Peter J Leithart Deep Exegesis: The Mystery of Reading Scripture, Baylor 2009
Chapter 2: Texts are Events
This chapter gives an effective but surprisingly mundane defence of typological reading. That is, the practice of interpreting earlier texts in the light of later ones. Leithart begins his chapter pulling no punches, pointing out that Matt 2:15 reads Hosea 11:1 and 1 Cor 10:14 reads Exodus 17 in ways that are to modern minds “unconscionable” and “[mess] with the intended, literal meanings of texts” (35). First he shows how the readings of the NT authors could have been following hints given in the OT itself (37-39), showing how subtle details in the OT text could legitimate apparently anachronistic NT readings.
Then he makes an unexpected move and asks “Can we defend typology as a mode of reading in general, not merely as a mode of reading Scripture?” (39) This becomes the focus of the rest of the chapter. He begins with the illustration that historical events gain fresh meanings in light of later events, because at the time of the event the full significance of what has happened could not be appreciated by the participants and witnesses of the event. It is the historian’s role to give an account of events, not just as they happened, but also of their significance in light of later events. A plain literal description of events would just be a chronicle, not a history.
He then applies this same principle to texts which, “say new things as they come into relationship with subsequent texts and events.” (44) This is an inevitable condition of being a reader, different from the author. Yet even the same author can come back to a text she wrote at a different time and situation and find the words speak to her with new meaning (which of course in no way voids the original meaning they had for her). For (my own) example, a song about loneliness written as a dumped teenager might find new poignancy when confronting the death of a parent. The same words take on new meaning in the new situation (51). This is also a function of narrative. Many detective novels work by presenting the reader with apparently trivial information that only becomes meaningful once the story’s climax is reached and the murderer revealed. Then the reader can “read backwards” to understand the full significance of events and details that had little or no meaning for the reader when the story was read forwards (66-68). His Biblical example of this is the narrative of John 9 where later events modify our perception of earlier, in this case a discussion of sin and blindness, becomes a healing story, which becomes a Sabbath controversy with the spiritually blind Pharisees (60-63).
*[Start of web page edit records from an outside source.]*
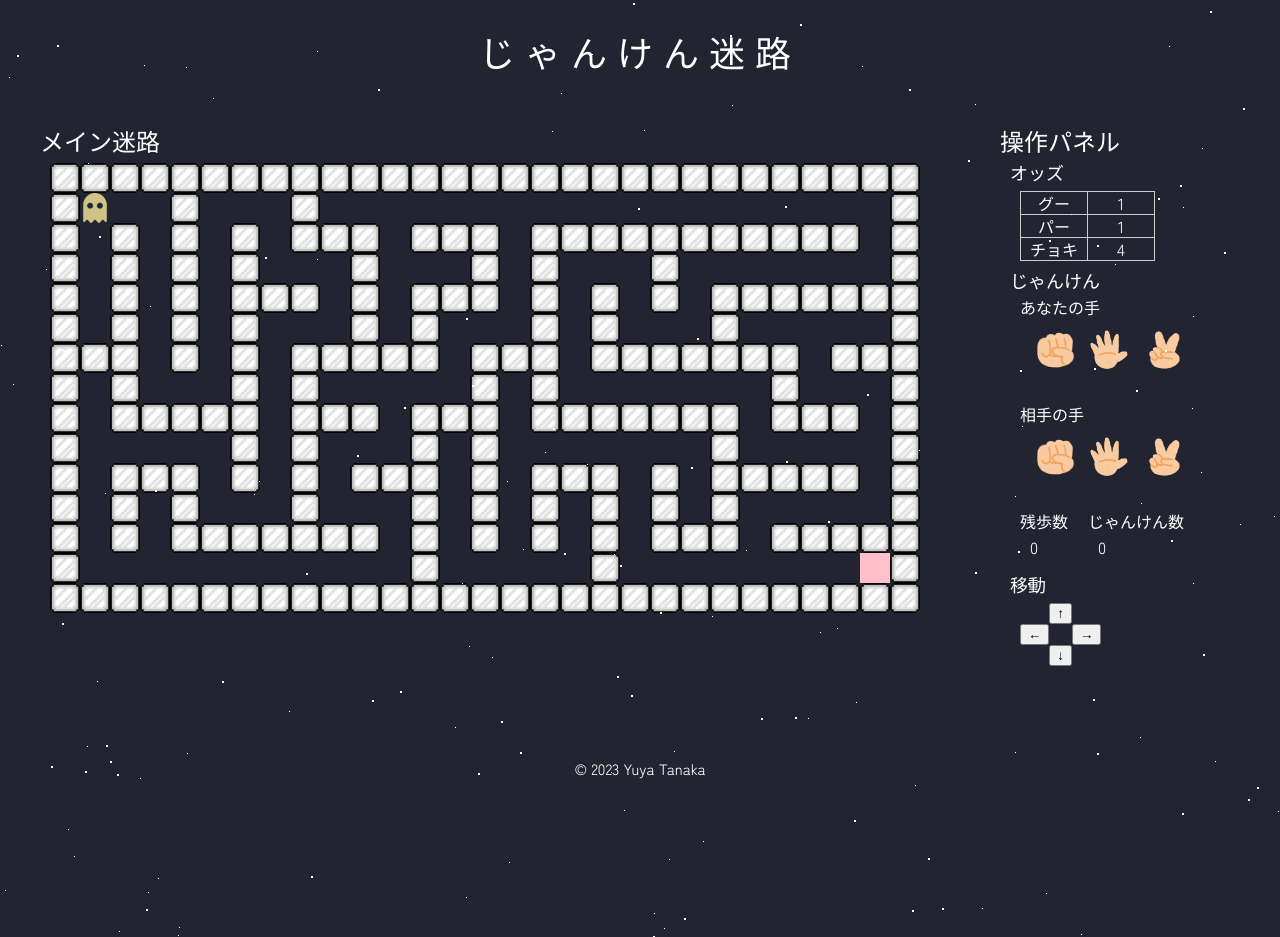
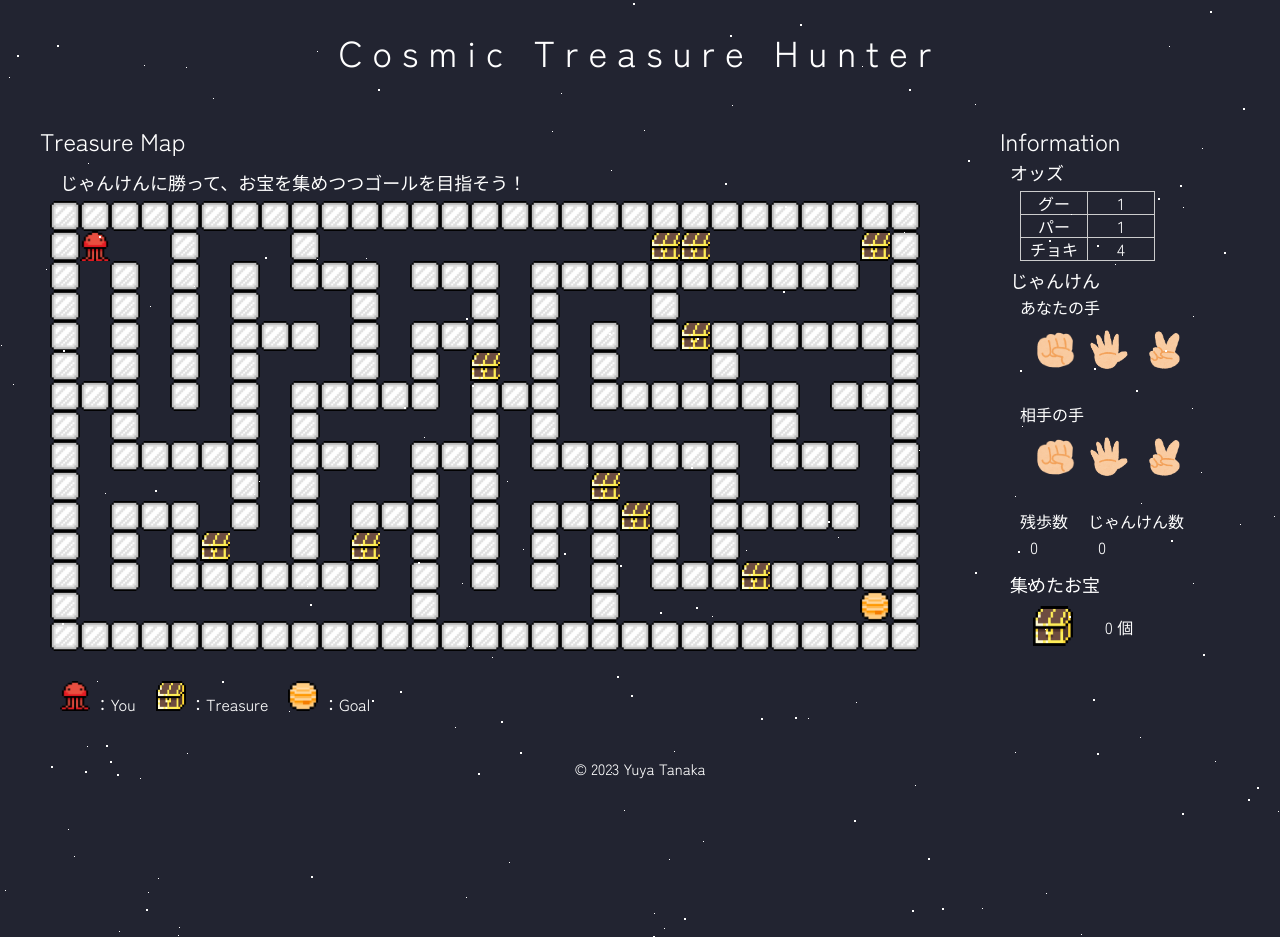
Before and after one commit to yytnk-tx/gs_kadai, a PHP site: page / in a window 1280 px wide. Run offline with PHP 8.4, Linux system fonts and the light colour scheme; some libraries are stand-ins or nearby versions.

Commit message:
イラスト変更・追加＆宝箱ロジック実装

```diff
--- a/css/style.css
+++ b/css/style.css
@@ -8,7 +8,7 @@ html {
     background: var(--main-background-color);
     color: var(--main-text-color);
     font-family: 'Zen Kaku Gothic New', sans-serif;
-    overflow: hidden;
+    /* overflow: hidden; */
 }
 
 header {
@@ -106,20 +106,39 @@ h2 {
 /* .path {} */
 
 .player {
-    background-image: url("../img/player.png");
+    background-image: url("../img/dot_illust_kaseijin_red.png");
+    /* background-image: url("../img/dot_illust_treasure_bronze.png"); */
     background-size: cover;
 }
 
 .goal {
-    background-color: pink;
+    background-image: url("../img/dot_illust_object_jupiter.png");
+    background-size: cover;
+}
+
+.treasure {
+    background-image: url("../img/dot_illust_treasure_bronze.png");
+    background-size: cover;
+}
+
+#usage-guide-panel {
+    display: flex;
+}
+
+.usage-guide-content {
+    margin: 10px;
+}
+
+.usage-guide-img {
+    height: 30px;
+    width: 30px;
 }
 
 .game-panel-padding {
     padding: 10px;
 }
 
-.game-panel-odds-table td,
-th {
+.game-panel-odds-table td, th {
     border: 1px solid #ccc;
     padding: 3px;
     width: 60px;
@@ -140,6 +159,22 @@ th {
     display: flex;
 }
 
+.game-panel-treasure {
+    height: 40px;
+    width: 40px;
+}
+
+.game-panel-treasure-table td {
+    padding: 3px;
+    width: 60px;
+    text-align: center;
+    vertical-align: middle;
+}
+
+.treasure-count::after{
+    content: " 個";
+}
+
 #footer {
     padding: 2rem;
     font-size: 15px;
--- a/index.html
+++ b/index.html
@@ -8,11 +8,13 @@
     <link rel="stylesheet" href="./css/reset.css">
     <link rel="stylesheet" href="./css/style.css">
 
+    <link rel="icon" href="./img/dot_illust_kaseijin_red.png">
+
     <link rel="preconnect" href="https://fonts.googleapis.com">
     <link rel="preconnect" href="https://fonts.gstatic.com" crossorigin>
     <link href="https://fonts.googleapis.com/css2?family=Zen+Kaku+Gothic+New&display=swap" rel="stylesheet">
 
-    <title>じゃんけん迷路</title>
+    <title>Cosmic Treasure Hunter</title>
 </head>
 
 <body>
@@ -20,20 +22,40 @@
     <div id="stars2"></div>
 
     <header>
-        じゃんけん迷路
+        Cosmic Treasure Hunter
     </header>
 
     <main>
         <div id="screen">
             <div id="screen-main">
-                <h1>メイン迷路</h1>
+                <h1>Treasure Map</h1>
                 <div class="game-panel-padding">
+                    <div class="game-panel-padding">
+                        <h2>じゃんけんに勝って、お宝を集めつつゴールを目指そう！</h2>
+                    </div>
                     <div id="maze"></div>
+                </div>
+
+                <div id="usage-guide-panel" class="game-panel-padding">
+                    <div class="usage-guide-content">
+                        <img src="./img/dot_illust_kaseijin_red.png" alt="火星人の画像" class="usage-guide-img">
+                        <span>：You</span>
+                    </div>
+
+                    <div class="usage-guide-content">
+                        <img src="./img/dot_illust_treasure_bronze.png" alt="宝箱の画像" class="usage-guide-img">
+                        <span>：Treasure</span>
+                    </div>
+
+                    <div class="usage-guide-content">
+                        <img src="./img/dot_illust_object_jupiter.png" alt="惑星の画像" class="usage-guide-img">
+                        <span>：Goal</span>
+                    </div>
                 </div>
             </div>
 
             <div id="screen-secondary">
-                <h1>操作パネル</h1>
+                <h1>Information</h1>
                 <div class="game-panel-padding">
                     <h2>オッズ</h2>
                     <div class="game-panel-padding">
@@ -95,7 +117,18 @@
                         </div>
                     </div>
 
-                    <h2>移動</h2>
+                    <h2>集めたお宝</h2>
+                    <div class="game-panel-padding">
+                        <table class="game-panel-treasure-table">
+                            <tr>
+                                <td><img src="./img/dot_illust_treasure_bronze.png" alt="宝箱の画像"
+                                        class="game-panel-treasure"></td>
+                                <td class="treasure-count">0</td>
+                            </tr>
+                        </table>
+                    </div>
+
+                    <!-- <h2>移動</h2>
                     <div class="game-panel-padding">
                         <table>
                             <tr>
@@ -114,7 +147,7 @@
                                 <td></td>
                             </tr>
                         </table>
-                    </div>
+                    </div> -->
                 </div>
             </div>
         </div>
--- a/js/common.js
+++ b/js/common.js
@@ -1,5 +1,3 @@
-const numberOfStars = 300;
-
 // じゃんけんの手
 const Hands = {
     ROCK: 1,
@@ -18,11 +16,15 @@ const PARTICIPANTS = {
 const mazeHeight = 15;
 const mazeWidth = 29;
 
+// 宝箱の数
+const mazeTreasureCount = 10;
+
 // 迷路定義
 const PATH = 0;
 const WALL = 1;
 const PLAYER = 2;
 const GOAL = 3;
+const TREASURE = 4;
 
 // 方向定義
 const DIRECTION = {
@@ -65,6 +67,9 @@ var stepsCount = 0;
 // じゃんけん数
 var jankenCount = 0;
 
+// 宝箱取得集
+var treasureCount = 0;
+
 // 乱数を取得する（min～max）
 function getRandomNumber(min, max) {
     return Math.floor(Math.random() * max + min);
--- a/js/janken.js
+++ b/js/janken.js
@@ -39,13 +39,18 @@ function changeJankenCountText() {
     $(".janken-count").text(jankenCount);
 }
 
+function changeTreasureCountText() {
+    $(".treasure-count").text(treasureCount);
+}
+
 function getJankenResult() {
     switch (true) {
         case playerHand === Hands.ROCK && cpuHand === Hands.SCISSORS:
         case playerHand === Hands.PAPER && cpuHand === Hands.ROCK:
         case playerHand === Hands.SCISSORS && cpuHand === Hands.PAPER:
             jankenWinner = PARTICIPANTS.PLAYER;
-            setWinnersNumberOfSteps();
+            // setWinnersNumberOfSteps();
+            stepsCount = 1000;
             jankenCount++;
             break;
         case playerHand === Hands.ROCK && cpuHand === Hands.ROCK:
--- a/js/maze.js
+++ b/js/maze.js
@@ -92,6 +92,9 @@ function showMaze() {
                 case GOAL:
                     snipet += '<div class="goal"></div>';
                     break;
+                case TREASURE:
+                    snipet += '<div class="treasure"></div>';
+                    break;
             }
         }
     }
@@ -124,6 +127,15 @@ function setStartPositionOfMaze() {
     mazeGOALPosition.height = h;
     mazeGOALPosition.width = w;
     maze[h][w] = GOAL;
+
+    for (let i = 0; i < mazeTreasureCount; i++) {
+        do {
+            h = getRandomNumber(0, mazeHeight);
+            w = getRandomNumber(0, mazeWidth);
+        } while (maze[h][w] != PATH);
+
+        maze[h][w] = TREASURE;
+    }
 }
 
 function moveMaze(moveDirection) {
@@ -148,32 +160,28 @@ function moveMaze(moveDirection) {
         switch (moveDirection) {
             case DIRECTION.UP:
                 if (mazePosition.height - 1 >= 0 && mazePosition.height - 1 < mazeHeight) {
-                    if (maze[mazePosition.height - 1][mazePosition.width] === PATH ||
-                        maze[mazePosition.height - 1][mazePosition.width] === GOAL) {
+                    if (maze[mazePosition.height - 1][mazePosition.width] !== WALL) {
                         mazePosition.height = mazePosition.height - 1;
                     }
                 }
                 break;
             case DIRECTION.DOWN:
                 if (mazePosition.height + 1 >= 0 && mazePosition.height + 1 < mazeHeight) {
-                    if (maze[mazePosition.height + 1][mazePosition.width] === PATH ||
-                        maze[mazePosition.height + 1][mazePosition.width] === GOAL) {
+                    if (maze[mazePosition.height + 1][mazePosition.width] !== WALL) {
                         mazePosition.height = mazePosition.height + 1;
                     }
                 }
                 break;
             case DIRECTION.LEFT:
                 if (mazePosition.width - 1 >= 0 && mazePosition.width - 1 < mazeWidth) {
-                    if (maze[mazePosition.height][mazePosition.width - 1] === PATH ||
-                        maze[mazePosition.height][mazePosition.width - 1] === GOAL) {
+                    if (maze[mazePosition.height][mazePosition.width - 1] !== WALL) {
                         mazePosition.width = mazePosition.width - 1;
                     }
                 }
                 break;
             case DIRECTION.RIGHT:
                 if (mazePosition.width + 1 >= 0 && mazePosition.width + 1 < mazeWidth) {
-                    if (maze[mazePosition.height][mazePosition.width + 1] === PATH ||
-                        maze[mazePosition.height][mazePosition.width + 1] === GOAL) {
+                    if (maze[mazePosition.height][mazePosition.width + 1] !== WALL) {
                         mazePosition.width = mazePosition.width + 1;
                     }
                 }
@@ -185,13 +193,19 @@ function moveMaze(moveDirection) {
             stepsCount--;
             changeStepsCountText();
 
+            if (maze[mazePosition.height][mazePosition.width] === TREASURE) {
+                treasureCount++;
+                changeTreasureCountText();
+            }
+
             maze[mazeCurrentPosition.height][mazeCurrentPosition.width] = PATH;
             maze[mazePosition.height][mazePosition.width] = mazeMoveParticipants;
             showMaze();
 
             if (mazePlayerPosition.height === mazeGOALPosition.height &&
                 mazePlayerPosition.width === mazeGOALPosition.width) {
-                alert("おめでとう！ゴールしました！\nゴールまでのじゃんけん回数は " + jankenCount + "回 でした！\nまた遊んでね！");
+                alert("おめでとう！ゴールしました！\nゴールまでのじゃんけん回数は " + jankenCount + "回 でした！\n" +
+                    "集めたお宝の数は" + treasureCount + "個でした！\nまた遊んでね！");
             }
         }
     }
```
Also changed, not shown: img/dot_illust_kaseijin_red.png (added), img/dot_illust_object_jupiter.png (added), img/dot_illust_treasure_bronze.png (added), img/logo.png (deleted), img/player.png (deleted).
He concludes, “The apostles teach us to recognize that ‘how it turned out’ exposes dimensions of the original event or text that may not have been apparent, and perhaps were not even there, until it turned out as it did.” (74) That is, when the apostles learn that Jesus is the climax of the Biblical story the texts and events of the OT gain new significance, new meanings and do so that is in “in principle” nothing special, but just the “ordinary” way that events and texts work (74).
Again this chapter has put Leithart's incredible bibliography on display, with a wide range of different sources, academic and literary, on display, and an almost whiplash-inducing ability to bring examples from unexpected places and take the discussion in different directions. His discussion of the relationship between Darwin and Nazism, e.g., (68-71) is worthy of another blog post, but for me didn’t helpfully contribute to this chapters thesis. Leithart takes you on a winding road, and I wonder how many readers might get put off by that, but he is certainly taking us on a journey, and I’m excited to see where the next chapter will take us.